# RECORDS TO PROCESS
--------------------

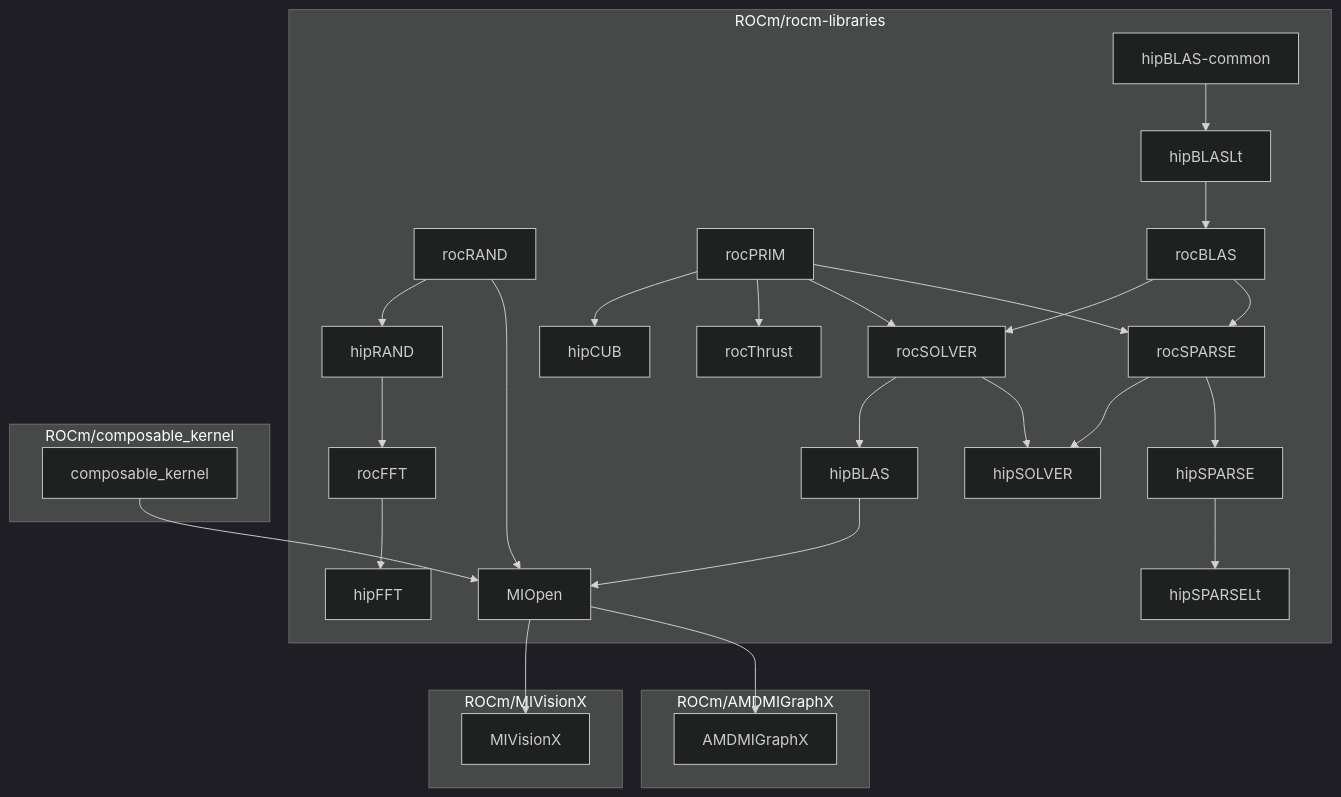
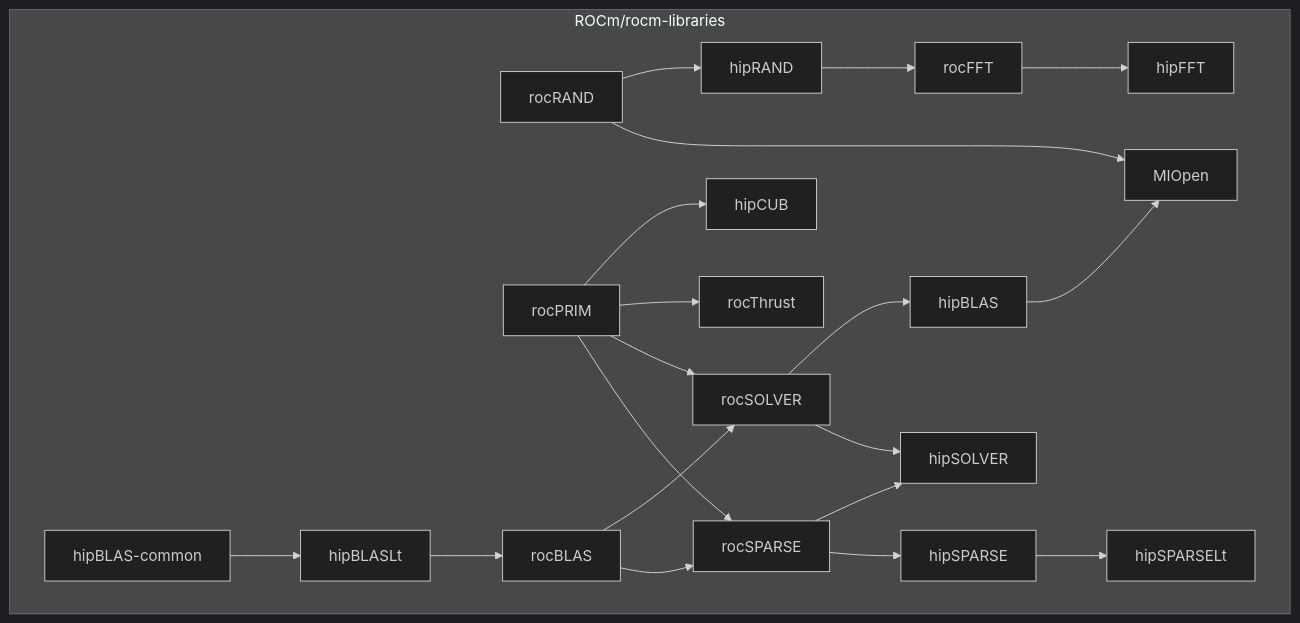
One commit to robotchaoX/rocm-libraries changed the diagram in docs/continuous-integration.md. Above: the diagram before and after it, drawn with Mermaid (dark theme). The commit also changed other lines of this file, not shown here.

````diff
--- a/docs/continuous-integration.md
+++ b/docs/continuous-integration.md
@@ -94,53 +94,41 @@
 ```mermaid
 graph TD;
   subgraph ROCm/rocm-libraries
     rocRAND
     hipRAND
     rocFFT
     hipFFT
     rocPRIM
     hipCUB
     rocThrust
     hipBLAS-common
     hipBLASLt
     rocBLAS
     rocSOLVER
     rocSPARSE
     hipBLAS
     hipSOLVER
     hipSPARSE
     MIOpen
     hipSPARSELt
   end
-  subgraph ROCm/MIVisionX
-    MIVisionX
-  end
-  subgraph ROCm/AMDMIGraphX
-    AMDMIGraphX
-  end
-  subgraph ROCm/composable_kernel
-    composable_kernel
-  end
 
   rocRAND-->hipRAND
   rocRAND-->MIOpen
   hipRAND-->rocFFT
   rocFFT-->hipFFT
   rocPRIM-->hipCUB
   rocPRIM-->rocThrust
   rocPRIM-->rocSOLVER
   rocPRIM-->rocSPARSE
   hipBLAS-common-->hipBLASLt
   hipBLASLt-->rocBLAS
   rocBLAS-->rocSOLVER
   rocBLAS-->rocSPARSE
   rocSOLVER-->hipBLAS
   rocSOLVER-->hipSOLVER
   rocSPARSE-->hipSOLVER
   rocSPARSE-->hipSPARSE
   hipBLAS-->MIOpen
   hipSPARSE-->hipSPARSELt
-  MIOpen-->MIVisionX
-  MIOpen-->AMDMIGraphX
-  composable_kernel-->MIOpen
 ```
````
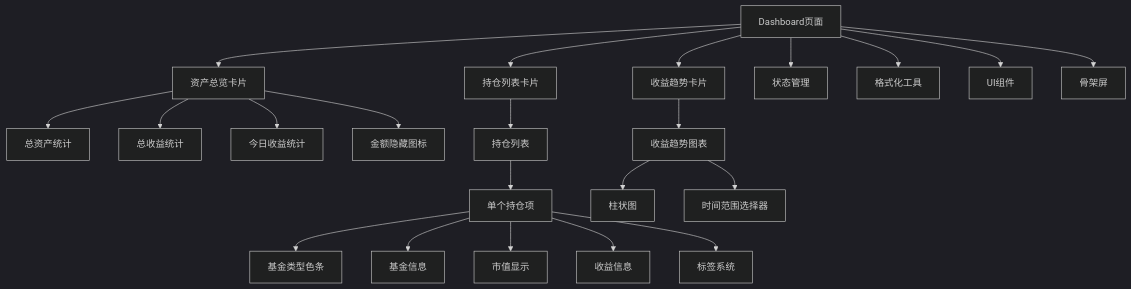
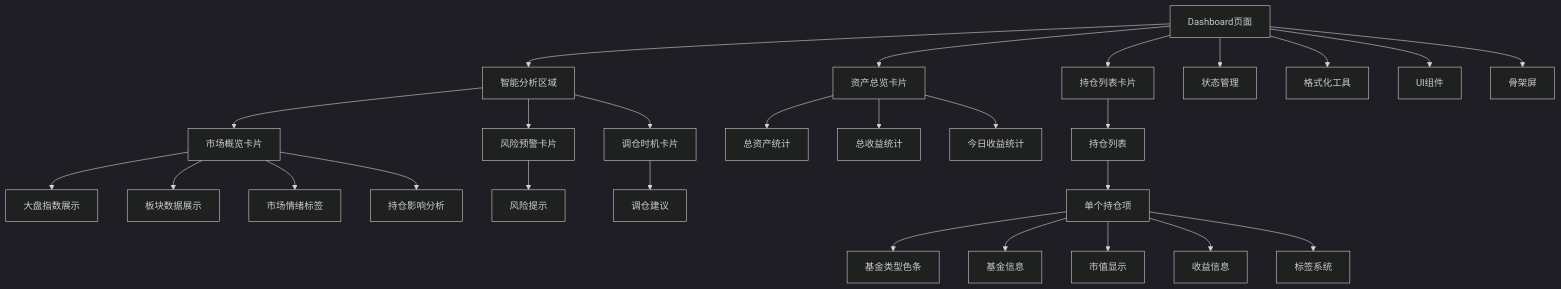
The ninth of 16 diagrams in .qoder/repowiki/zh/content/Dashboard Enhancement.md (gree-coder/fund-butler), drawn with Mermaid (dark theme) before and after one commit. The commit also changed other lines of this file and 22 other files, not shown here.

````diff
--- a/.qoder/repowiki/zh/content/Dashboard Enhancement.md
+++ b/.qoder/repowiki/zh/content/Dashboard Enhancement.md
@@ -355,24 +535,29 @@
 ```mermaid
 graph TB
 Dashboard[Dashboard页面] --> Card1[资产总览卡片]
-Dashboard --> Card2[持仓列表卡片]
-Dashboard --> Card3[收益趋势卡片]
+Dashboard --> Card2[智能分析区域]
+Card2 --> Card3[市场概览卡片]
+Card2 --> Card4[风险预警卡片]
+Card2 --> Card5[调仓时机卡片]
+Dashboard --> Card6[持仓列表卡片]
 Card1 --> Statistic1[总资产统计]
 Card1 --> Statistic2[总收益统计]
 Card1 --> Statistic3[今日收益统计]
-Card1 --> EyeIcon[金额隐藏图标]
-Card2 --> PositionList[持仓列表]
+Card3 --> Indices[大盘指数展示]
+Card3 --> Sectors[板块数据展示]
+Card3 --> Sentiment[市场情绪标签]
+Card3 --> Impact[持仓影响分析]
+Card4 --> RiskAlerts[风险提示]
+Card5 --> TimingAlerts[调仓建议]
+Card6 --> PositionList[持仓列表]
 PositionList --> PositionItem[单个持仓项]
 PositionItem --> TypeBar[基金类型色条]
 PositionItem --> FundInfo[基金信息]
 PositionItem --> MarketValue[市值显示]
 PositionItem --> Returns[收益信息]
 PositionItem --> Tags[标签系统]
-Card3 --> Chart[收益趋势图表]
-Chart --> BarChart[柱状图]
-Chart --> Segmented[时间范围选择器]
 Dashboard --> Hooks[状态管理]
 Dashboard --> Utils[格式化工具]
 Dashboard --> Components[UI组件]
 Dashboard --> Skeleton[骨架屏]
 ```
````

--------------------

# WORK TO COMPLETE
The expected result is every line above containing the string "PositionItem".

# RESULT OF THE TASK
 PositionList --> PositionItem[单个持仓项]
 PositionItem --> TypeBar[基金类型色条]
 PositionItem --> FundInfo[基金信息]
 PositionItem --> MarketValue[市值显示]
 PositionItem --> Returns[收益信息]
 PositionItem --> Tags[标签系统]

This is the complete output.